# [WORK REQUEST]
Using the data below, copy out all lines with the word "frontback".

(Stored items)
________

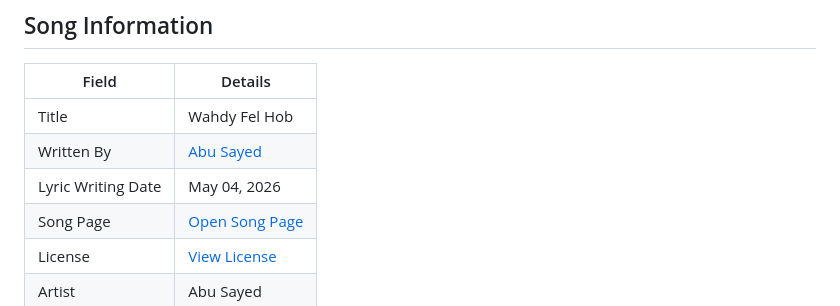
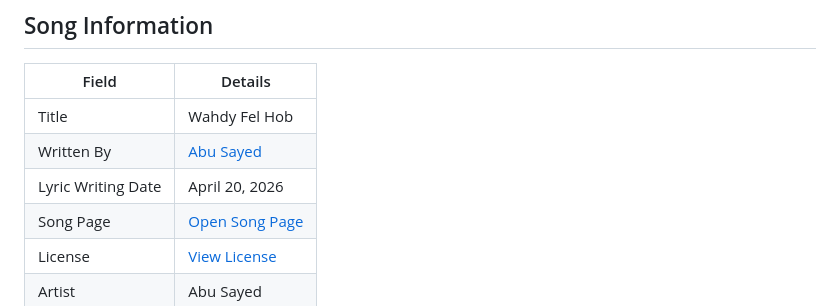
Before and after one commit to ImAbuSayed/wahdy-fel-hob, a Markdown page: README.md, the part around the change. GitHub-like rendering.

Commit message:
docs: update public README

```diff
--- a/README.md
+++ b/README.md
@@ -10,7 +10,7 @@
 |-------|---------|
 | Title | Wahdy Fel Hob |
 | Written By | [Abu Sayed](https://abusayed.com.bd/) |
-| Lyric Writing Date | May 04, 2026 |
+| Lyric Writing Date | April 20, 2026 |
 | Song Page | [Open Song Page](https://imabusayed.github.io/wahdy-fel-hob/) |
 | License | [View License](./LICENSE.md) |
 | Artist | Abu Sayed |
```
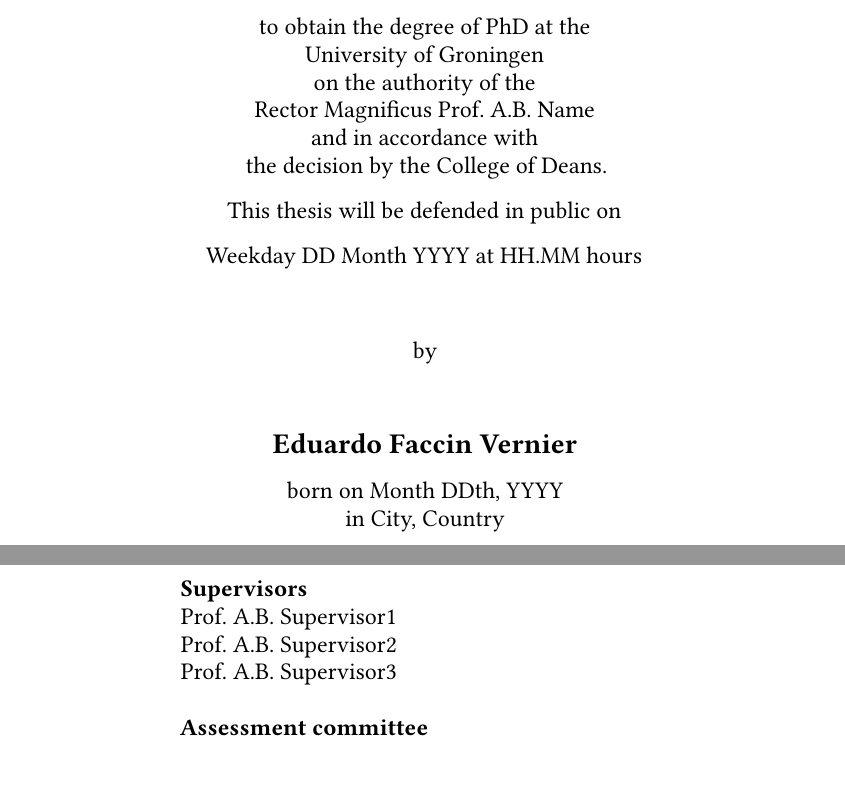
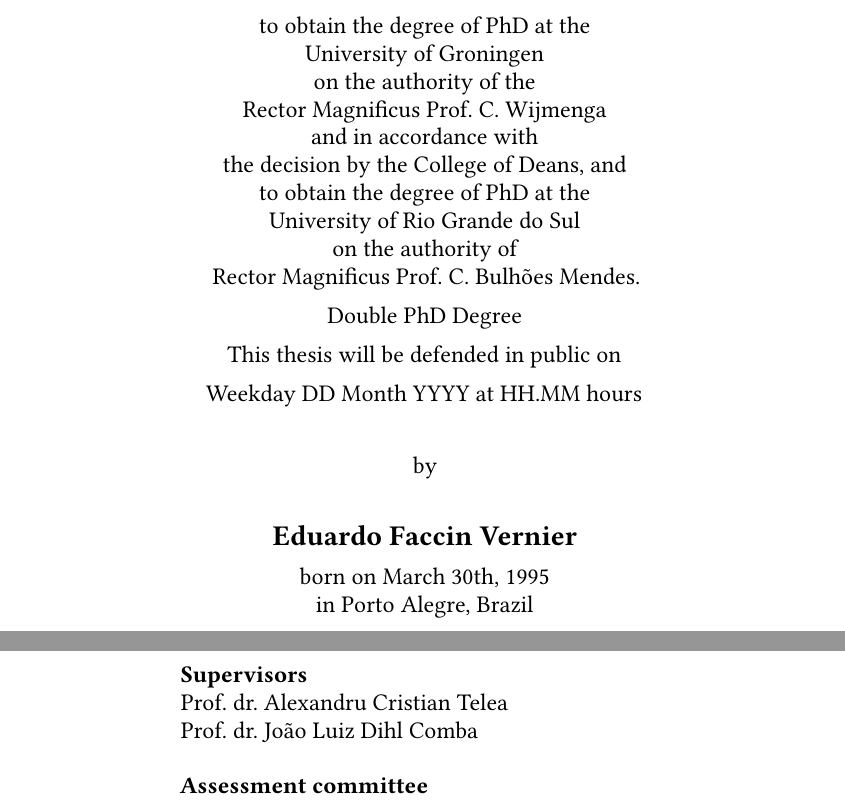
Before and after one commit to EduardoVernier/phd-thesis-eduardo, a LaTeX thesis (thesis.tex, which reads frontback/DirtyTitlepageNew.tex): two parts of pages 3 and 4 of 175, joined at a grey line, cut so that both start at the same text, the shorter picture padded with empty space. Compiled offline with pdfLaTeX; a missing font is replaced by an installed copy or a similar font.

Commit message:
Details.

```diff
--- a/frontback/DirtyTitlepageNew.tex
+++ b/frontback/DirtyTitlepageNew.tex
@@ -24,10 +24,16 @@
 to obtain the degree of PhD at the\\
 University of Groningen\\
 on the authority of the\\
-Rector Magnificus Prof.\ A.B.~Name\\
+Rector Magnificus Prof.\ C. Wijmenga\\
 and in accordance with\\
-the decision by the College of Deans.
-
+the decision by the College of Deans,
+and\\
+to obtain the degree of PhD at the\\
+University of Rio Grande do Sul\\
+on the authority of\\
+Rector Magnificus Prof.\ C. Bulhões Mendes.\\
+\vfill
+Double PhD Degree\\
 \vfill
 
 This thesis will be defended in public on\\
@@ -45,8 +51,8 @@
 {\Large\textbf{\myName}}\\
 
 \vfill
-born on Month DDth, YYYY\\
-in City, Country
+born on March 30th, 1995\\
+in Porto Alegre, Brazil
 \end{center}
 \end{addmargin}
 
@@ -54,9 +60,8 @@
 \thispagestyle{empty}
 {\large
 \noindent\textbf{Supervisors}\\
-Prof. A.B. Supervisor1\\
-Prof. A.B. Supervisor2\\
-Prof. A.B. Supervisor3\\
+Prof. dr. Alexandru Cristian Telea\\
+Prof. dr. João Luiz Dihl Comba\\
 
 \noindent\textbf{Assessment committee}\\
 Prof. Assessment prof1\\
```
Also changed, not shown: chapters/1-introduction.tex (+2 -2 lines), chapters/3-treemap-evaluation.tex (+3 -3 lines), frontback/Publication.tex (+2 -2 lines).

________

# [EXERCISE SOLUTION]
Before and after one commit to EduardoVernier/phd-thesis-eduardo, a LaTeX thesis (thesis.tex, which reads frontback/DirtyTitlepageNew.tex): two parts of pages 3 and 4 of 175, joined at a grey line, cut so that both start at the same text, the shorter picture padded with empty space. Compiled offline with pdfLaTeX; a missing font is replaced by an installed copy or a similar font.
--- a/frontback/DirtyTitlepageNew.tex
+++ b/frontback/DirtyTitlepageNew.tex
Also changed, not shown: chapters/1-introduction.tex (+2 -2 lines), chapters/3-treemap-evaluation.tex (+3 -3 lines), frontback/Publication.tex (+2 -2 lines).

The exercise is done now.